This is not the first time an NEAC grant has sparked controversy. Last year, a vocal group of citizens appeared before Congress to protest government funding of C.F. Littman's "Piss-Soaked God's Eye," and in 2002, the NEAC received more than 10,000 letters of complaint over the grant it awarded Rachel Delancey for her shellacked driftwood clitoris "Found It... In The Sea."
NEAC spokesperson Jessica Sirota said the association does not plan to offer a public apology for funding Kahle's art & craftwork.
"When expressing the human condition through craft, the craftsman is responsible only to himself," Sirota said. "It takes great courage to pick up those popsicle sticks and empty dishwashing-soap bottles and bring something forth out of the ether. The creative space is outside Congress' jurisdiction."
The macramé penis is Kahle's first phallic work of art & craft to receive media attention. His other major works include a shoebox diorama titled "Abe Lincoln In The Bathtub," a 13-foot-tall newspaper and poster-paint papier-mâché penis titled "What's Black And White And Red All Over?," and "Pin(whee)ls," a collection of 200 pinwheels made of construction paper, pencils, and clippings from pornographic magazines.
"If people took the time to explore 'Father (By Mother),' there would be no controversy," Kahle said. "The piece is not prurient. The true meaning of the piece is located on its head, where glitter was applied with Elmer's Glue. Every speck of glitter is a tiny mirror reflecting the observer. At end, this piece is about love, sex, birth: what we came from."
Art&CraftForum editor Tim Griffin devoted his bi-monthly column to an expression of support for the NEAC.
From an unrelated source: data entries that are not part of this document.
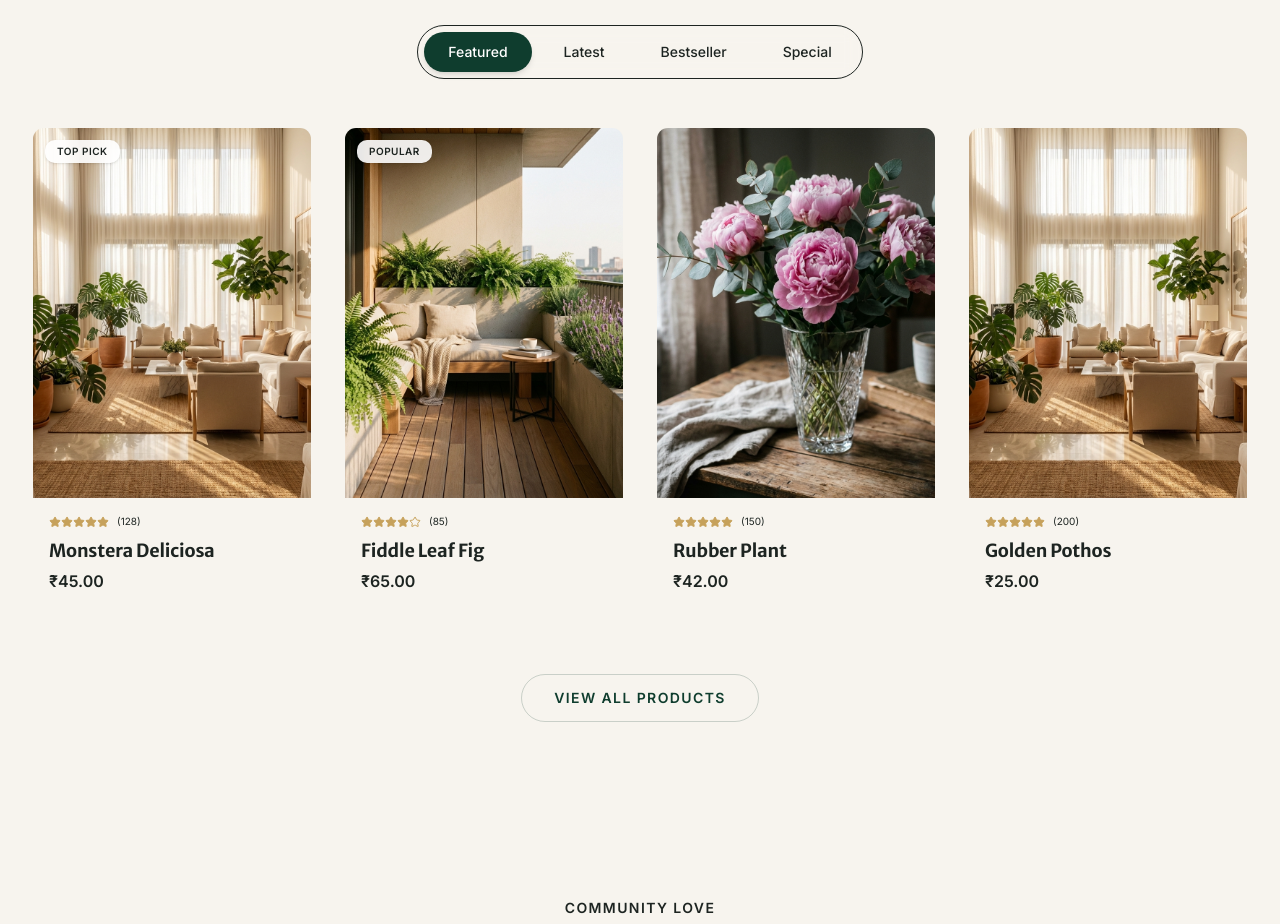
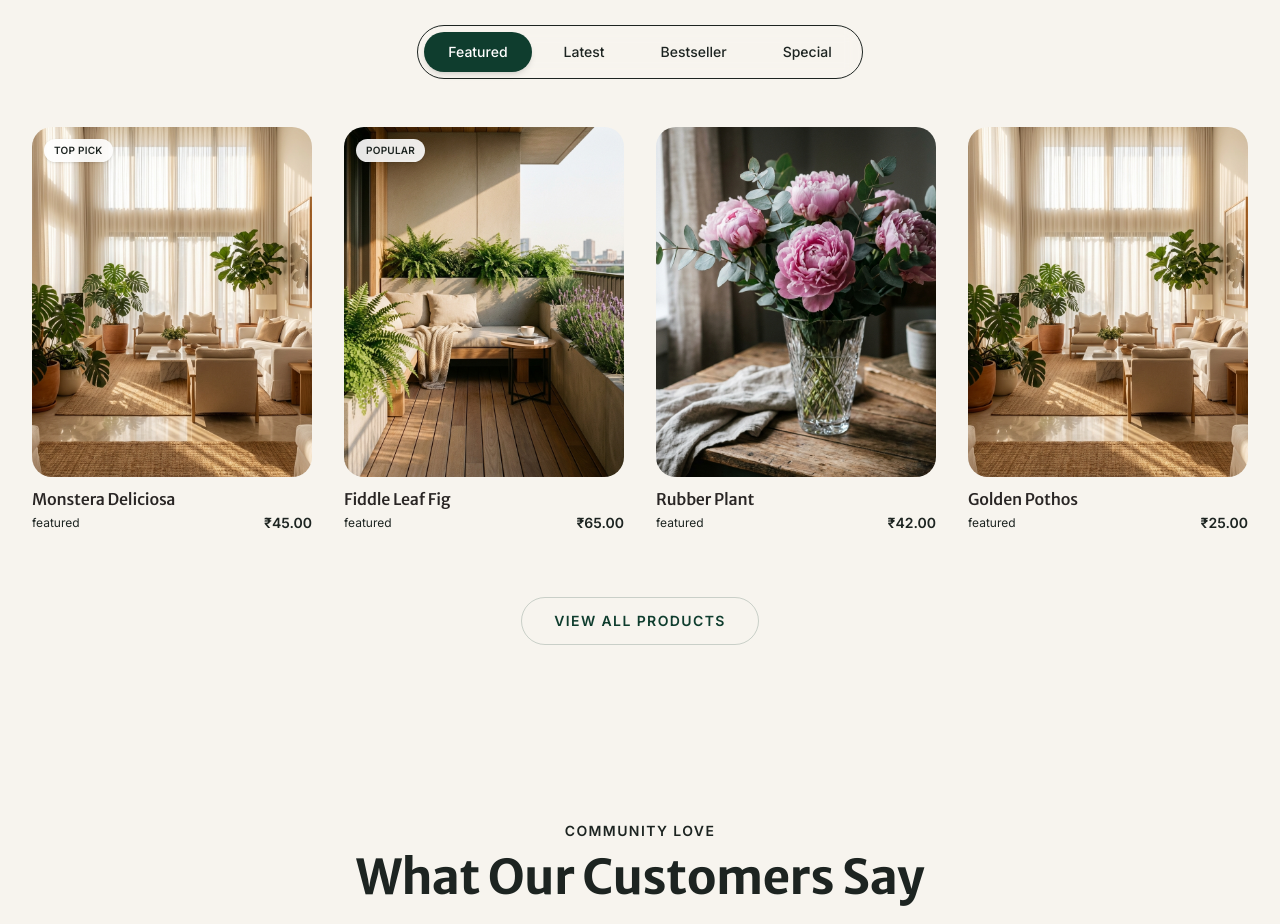
Before and after one commit to Digigit24/heart-leaf-blooms-frontend, a React (Vite) app: page / in a window 1280 px wide. Shown: the part 1886-2810 px from the top of the page. Built offline with nearby package versions, Linux system fonts and the light colour scheme; a web font is replaced by a local one.

Commit message:
shop page ui updated

```diff
--- a/src/components/common/ProductCard.jsx
+++ b/src/components/common/ProductCard.jsx
@@ -1,79 +1,82 @@
 import { Link } from 'react-router-dom';
-import { Heart, ShoppingBag, Star } from 'lucide-react';
-import { cn } from '@/utils/cn';
+import { ShoppingBag, Search } from 'lucide-react';
 import { useCartStore } from '@/app/store/cart.store';
 
 export default function ProductCard({ product }) {
   const { addItem } = useCartStore();
+  const { inStock = true } = product; // Default to true if undefined
 
   const handleAddToCart = (e) => {
     e.preventDefault();
-    addItem({ ...product, quantity: 1 });
+    if (inStock) {
+      addItem({ ...product, quantity: 1 });
+    }
   };
 
   return (
-    <Link to={`/products/${product.id}`} className="group relative block bg-surface rounded-xl overflow-hidden hover:shadow-lg transition-all duration-300 border border-transparent hover:border-border">
-      {/* Image container */}
-      <div className="relative aspect-3/4 overflow-hidden bg-surface-2">
+    <Link
+      to={`/products/${product.id}`}
+      className={`group relative block bg-transparent transition-all duration-300 ${!inStock ? 'opacity-75 grayscale-[0.5]' : ''}`}
+    >
+      {/* Image Container */}
+      <div className="relative aspect-[4/5] overflow-hidden rounded-[20px] bg-[#F3F4F1]">
         {product.image ? (
           <img
             src={product.image}
             alt={product.name}
-            className="w-full h-full object-cover transition-transform duration-700 group-hover:scale-110"
+            className="w-full h-full object-cover transition-transform duration-700 ease-out group-hover:scale-110"
           />
         ) : (
-          <div className="w-full h-full flex items-center justify-center text-muted bg-[#F1EFE7]">
-            <span className="text-sm">No Image</span>
+          <div className="w-full h-full flex items-center justify-center text-muted">
+            <span className="text-xs">No Image</span>
           </div>
         )}
 
-        {/* Badges */}
-        {product.tag && (
-          <div className="absolute top-3 left-3 bg-white/90 backdrop-blur-sm px-3 py-1 text-[10px] font-bold uppercase tracking-wider text-primary shadow-sm rounded-sm">
-            {product.tag}
-          </div>
-        )}
-
-        {/* Action Buttons */}
-        <div className="absolute top-3 right-3 flex flex-col gap-2 translate-x-12 opacity-0 group-hover:translate-x-0 group-hover:opacity-100 transition-all duration-300">
-          <button className="p-2 rounded-full bg-white text-text hover:text-danger hover:bg-white shadow-md transition-colors" title="Add to Wishlist">
-            <Heart className="w-4 h-4" />
-          </button>
+        {/* Tags / Badges */}
+        <div className="absolute top-3 left-3 flex flex-col gap-1.5 z-10">
+          {!inStock && (
+            <span className="bg-stone-900/90 text-white text-[10px] font-bold px-2.5 py-1 rounded-full uppercase tracking-wide backdrop-blur-sm">
+              Out of Stock
+            </span>
+          )}
+          {inStock && product.tag && (
+            <span className="bg-white/90 text-primary text-[10px] font-bold px-2.5 py-1 rounded-full uppercase tracking-wide backdrop-blur-sm shadow-sm">
+              {product.tag}
+            </span>
+          )}
         </div>
 
-        {/* Add to Cart Overlay (Mobile/Desktop variation) */}
-        <div className="absolute bottom-4 left-4 right-4 translate-y-full opacity-0 group-hover:translate-y-0 group-hover:opacity-100 transition-all duration-300 delay-75">
+        {/* Hover Actions */}
+        <div className="absolute bottom-3 left-3 right-3 translate-y-4 opacity-0 group-hover:translate-y-0 group-hover:opacity-100 transition-all duration-300 z-20 flex gap-2">
           <button
             onClick={handleAddToCart}
-            className="w-full py-3 bg-white/95 backdrop-blur-sm text-primary font-medium text-sm uppercase tracking-wide rounded shadow-lg hover:bg-primary hover:text-white transition-colors flex items-center justify-center gap-2"
+            disabled={!inStock}
+            className="flex-1 h-9 bg-primary text-white rounded-full flex items-center justify-center gap-2 text-xs font-bold uppercase tracking-wider hover:bg-primary/90 shadow-lg disabled:cursor-not-allowed disabled:bg-stone-400"
           >
-            <ShoppingBag className="w-4 h-4" /> Add to Cart
+            <ShoppingBag size={14} />
+            {inStock ? 'Add to Cart' : 'Sold Out'}
+          </button>
+          <button className="h-9 w-9 bg-white text-text rounded-full flex items-center justify-center hover:bg-stone-100 shadow-lg" title="Quick View">
+            <Search size={14} />
           </button>
         </div>
       </div>
 
-      {/* Details */}
-      <div className="p-4">
-        {/* Reviews */}
-        <div className="flex items-center gap-1 mb-2">
-          <div className="flex text-[#C6A15B]">
-            {[...Array(5)].map((_, i) => (
-              <Star key={i} className={cn("w-3 h-3", i < product.rating ? "fill-current" : "text-border fill-transparent")} />
-            ))}
-          </div>
-          <span className="text-[10px] text-muted ml-1">({product.reviews})</span>
-        </div>
-
-        <h3 className="font-heading font-bold text-lg text-text group-hover:text-primary transition-colors mb-1 line-clamp-1">
+      {/* Product Details */}
+      <div className="mt-3 space-y-1">
+        <h3 className="font-heading font-medium text-base text-stone-800 leading-tight group-hover:text-primary transition-colors truncate">
           {product.name}
         </h3>
 
         <div className="flex items-center justify-between">
-          <div className="flex items-center gap-2">
-            <span className="font-bold text-primary font-body">₹{product.price.toFixed(2)}</span>
+          <div className="flex flex-col">
+            <span className="text-xs text-muted/80">{product.category}</span>
+          </div>
+          <div className="flex items-center gap-1.5">
             {product.originalPrice && (
-              <span className="text-sm text-muted line-through">₹{product.originalPrice.toFixed(2)}</span>
+              <span className="text-xs text-muted/60 line-through">₹{product.originalPrice.toFixed(2)}</span>
             )}
+            <span className="font-bold text-sm text-primary">₹{product.price.toFixed(2)}</span>
           </div>
         </div>
       </div>
--- a/src/features/catalog/pages/Category.jsx
+++ b/src/features/catalog/pages/Category.jsx
@@ -66,7 +66,7 @@ export default function Category() {
     const [currentPage, setCurrentPage] = useState(1);
     const [searchQuery, setSearchQuery] = useState('');
     const [showMobileFilters, setShowMobileFilters] = useState(false);
-    const itemsPerPage = 8;
+    const itemsPerPage = 12;
 
     const toggleFilter = (type, id) => {
         setSelectedFilters(prev => {
@@ -431,8 +431,8 @@ export default function Category() {
                         {/* Product Grid */}
                         <div className="min-h-[400px]">
                             {paginatedProducts.length > 0 ? (
-                                <div className={`grid gap-8 ${viewMode === 'grid'
-                                    ? 'grid-cols-1 sm:grid-cols-2 lg:grid-cols-3 xl:grid-cols-3'
+                                <div className={`grid gap-6 ${viewMode === 'grid'
+                                    ? 'grid-cols-1 sm:grid-cols-2 lg:grid-cols-3 xl:grid-cols-4'
                                     : 'grid-cols-1'
                                     }`}>
                                     <AnimatePresence mode="popLayout">
```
"Sexuality has always been part of the art-and-craft world," Griffin wrote. "To strip a work of string art or a pine-cone mobile of its inherent libidinous content is to destroy it. As for 'Father (By Mother),' I thought it was nifty. Kahle should be proud of himself. He did a very good job."
Protesting outside of the National Gallery, members of a local church group were less impressed with Kahle's skill.
"That piece is indecent, not to mention a shameful waste of beads," St. Louis resident Trent Billings said. "These so-called craftspeople are more interested in offending people than they are in making a nice gift that someone could hang up in their museum. I swear, half those knots are coming undone, and if the kitten appliques on "22 Pussy Potholders" were hand-embroidered, I'll eat my collection of Ukranian egg art."
"It looks like something my 7-year-old niece could've made at camp," Billings added.
A smaller group of Kahle supporters stood across the street from the protesters, handing out pamphlets.
"It doesn't matter whether you're using felt, string, colored sand, bottle caps, or even a wood-burning set, as long as you're careful not to burn yourself or others," said Fred Schwartz, who recently received a doctorate in arts & crafts history from the University of Missouri. "It's all protected by the First Amendment."
"If the conservatives find this museum's exquisite collection of naked paper-bag puppets offensive, they don't have to go see it," Schwartz added.
Kahle, undeterred by the controversy, recently began crafting a rainbow-colored leather belt large enough to encircle the city of San Francisco.